YOUR INSTRUCTIONS: The answer must be every line from the entries below that includes "unhidden".

Revision tracking records
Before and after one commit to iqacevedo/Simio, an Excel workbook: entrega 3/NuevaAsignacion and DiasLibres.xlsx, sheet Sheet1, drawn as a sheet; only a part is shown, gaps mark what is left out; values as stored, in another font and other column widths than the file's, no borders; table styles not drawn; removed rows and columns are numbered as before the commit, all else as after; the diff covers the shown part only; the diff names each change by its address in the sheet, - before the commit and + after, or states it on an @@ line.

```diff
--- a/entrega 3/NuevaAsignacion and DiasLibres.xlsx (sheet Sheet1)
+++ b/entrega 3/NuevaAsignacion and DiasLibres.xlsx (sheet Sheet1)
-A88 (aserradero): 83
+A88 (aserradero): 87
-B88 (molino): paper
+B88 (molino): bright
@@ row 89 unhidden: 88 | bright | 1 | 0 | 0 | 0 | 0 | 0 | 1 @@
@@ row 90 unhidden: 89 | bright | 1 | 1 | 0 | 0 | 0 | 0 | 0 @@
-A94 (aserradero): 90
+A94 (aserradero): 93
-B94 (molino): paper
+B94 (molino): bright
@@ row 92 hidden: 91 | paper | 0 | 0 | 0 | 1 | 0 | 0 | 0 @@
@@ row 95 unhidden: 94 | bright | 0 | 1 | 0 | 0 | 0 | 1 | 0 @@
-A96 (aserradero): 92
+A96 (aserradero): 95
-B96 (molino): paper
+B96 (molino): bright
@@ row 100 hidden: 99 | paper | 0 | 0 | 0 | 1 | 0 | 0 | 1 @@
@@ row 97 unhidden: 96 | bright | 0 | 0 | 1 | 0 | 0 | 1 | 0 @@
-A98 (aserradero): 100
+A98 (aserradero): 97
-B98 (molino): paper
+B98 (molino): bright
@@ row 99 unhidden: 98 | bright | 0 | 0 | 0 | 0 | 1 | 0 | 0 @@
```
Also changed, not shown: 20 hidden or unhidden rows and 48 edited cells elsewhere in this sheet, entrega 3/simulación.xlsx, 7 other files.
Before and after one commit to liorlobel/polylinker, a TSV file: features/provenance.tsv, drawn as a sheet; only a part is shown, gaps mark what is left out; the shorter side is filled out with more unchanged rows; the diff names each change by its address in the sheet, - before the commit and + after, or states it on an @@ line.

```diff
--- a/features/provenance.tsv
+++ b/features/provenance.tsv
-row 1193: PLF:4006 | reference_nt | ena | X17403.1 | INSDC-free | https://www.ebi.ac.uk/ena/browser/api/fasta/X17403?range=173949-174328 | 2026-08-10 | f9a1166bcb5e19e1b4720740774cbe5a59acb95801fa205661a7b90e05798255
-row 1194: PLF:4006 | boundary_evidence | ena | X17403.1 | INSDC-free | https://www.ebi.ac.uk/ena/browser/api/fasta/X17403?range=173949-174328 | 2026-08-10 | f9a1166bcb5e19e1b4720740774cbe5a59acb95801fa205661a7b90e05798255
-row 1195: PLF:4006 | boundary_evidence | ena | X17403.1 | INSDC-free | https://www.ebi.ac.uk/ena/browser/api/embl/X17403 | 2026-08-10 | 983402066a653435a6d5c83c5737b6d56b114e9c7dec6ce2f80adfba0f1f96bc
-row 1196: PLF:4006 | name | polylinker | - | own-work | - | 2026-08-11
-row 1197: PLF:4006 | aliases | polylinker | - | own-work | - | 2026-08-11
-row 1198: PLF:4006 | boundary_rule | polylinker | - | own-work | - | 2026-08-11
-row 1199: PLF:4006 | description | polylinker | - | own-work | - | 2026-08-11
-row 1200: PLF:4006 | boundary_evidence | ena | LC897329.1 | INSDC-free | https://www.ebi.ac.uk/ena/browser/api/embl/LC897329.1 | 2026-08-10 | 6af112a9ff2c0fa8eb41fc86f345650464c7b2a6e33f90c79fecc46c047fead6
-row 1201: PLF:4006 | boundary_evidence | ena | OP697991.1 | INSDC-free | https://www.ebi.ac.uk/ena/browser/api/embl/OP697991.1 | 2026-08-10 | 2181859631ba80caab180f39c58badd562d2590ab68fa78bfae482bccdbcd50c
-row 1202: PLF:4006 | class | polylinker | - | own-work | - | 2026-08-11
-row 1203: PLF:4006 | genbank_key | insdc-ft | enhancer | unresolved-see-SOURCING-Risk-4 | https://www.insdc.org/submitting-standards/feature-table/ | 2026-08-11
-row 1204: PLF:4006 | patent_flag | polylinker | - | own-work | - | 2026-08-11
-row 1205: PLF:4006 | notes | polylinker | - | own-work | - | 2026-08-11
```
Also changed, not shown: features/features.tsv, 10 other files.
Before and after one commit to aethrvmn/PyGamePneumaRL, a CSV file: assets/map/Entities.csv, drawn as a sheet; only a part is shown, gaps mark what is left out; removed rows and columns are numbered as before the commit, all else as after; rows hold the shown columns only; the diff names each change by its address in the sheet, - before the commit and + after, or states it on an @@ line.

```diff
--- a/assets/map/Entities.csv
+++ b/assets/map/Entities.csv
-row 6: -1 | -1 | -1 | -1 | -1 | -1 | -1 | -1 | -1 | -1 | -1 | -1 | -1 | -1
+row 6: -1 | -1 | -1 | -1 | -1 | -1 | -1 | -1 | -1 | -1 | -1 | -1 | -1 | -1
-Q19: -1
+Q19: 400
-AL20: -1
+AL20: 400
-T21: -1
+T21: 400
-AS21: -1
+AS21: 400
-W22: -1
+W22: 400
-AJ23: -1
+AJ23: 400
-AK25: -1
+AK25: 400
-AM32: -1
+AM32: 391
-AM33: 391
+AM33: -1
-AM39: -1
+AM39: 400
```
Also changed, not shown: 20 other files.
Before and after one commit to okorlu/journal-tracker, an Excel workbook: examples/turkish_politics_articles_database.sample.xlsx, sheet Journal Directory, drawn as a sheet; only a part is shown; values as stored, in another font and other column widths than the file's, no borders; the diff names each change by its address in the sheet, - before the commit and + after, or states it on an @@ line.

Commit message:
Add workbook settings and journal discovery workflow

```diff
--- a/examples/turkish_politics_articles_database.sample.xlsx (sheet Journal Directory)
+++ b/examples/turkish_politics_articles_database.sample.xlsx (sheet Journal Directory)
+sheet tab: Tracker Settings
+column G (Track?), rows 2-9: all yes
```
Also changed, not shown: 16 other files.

REPLY TO THE TASK:
@@ row 89 unhidden: 88 | bright | 1 | 0 | 0 | 0 | 0 | 0 | 1 @@
@@ row 90 unhidden: 89 | bright | 1 | 1 | 0 | 0 | 0 | 0 | 0 @@
@@ row 95 unhidden: 94 | bright | 0 | 1 | 0 | 0 | 0 | 1 | 0 @@
@@ row 97 unhidden: 96 | bright | 0 | 0 | 1 | 0 | 0 | 1 | 0 @@
@@ row 99 unhidden: 98 | bright | 0 | 0 | 0 | 0 | 1 | 0 | 0 @@
Also changed, not shown: 20 hidden or unhidden rows and 48 edited cells elsewhere in this sheet, entrega 3/simulación.xlsx, 7 other files.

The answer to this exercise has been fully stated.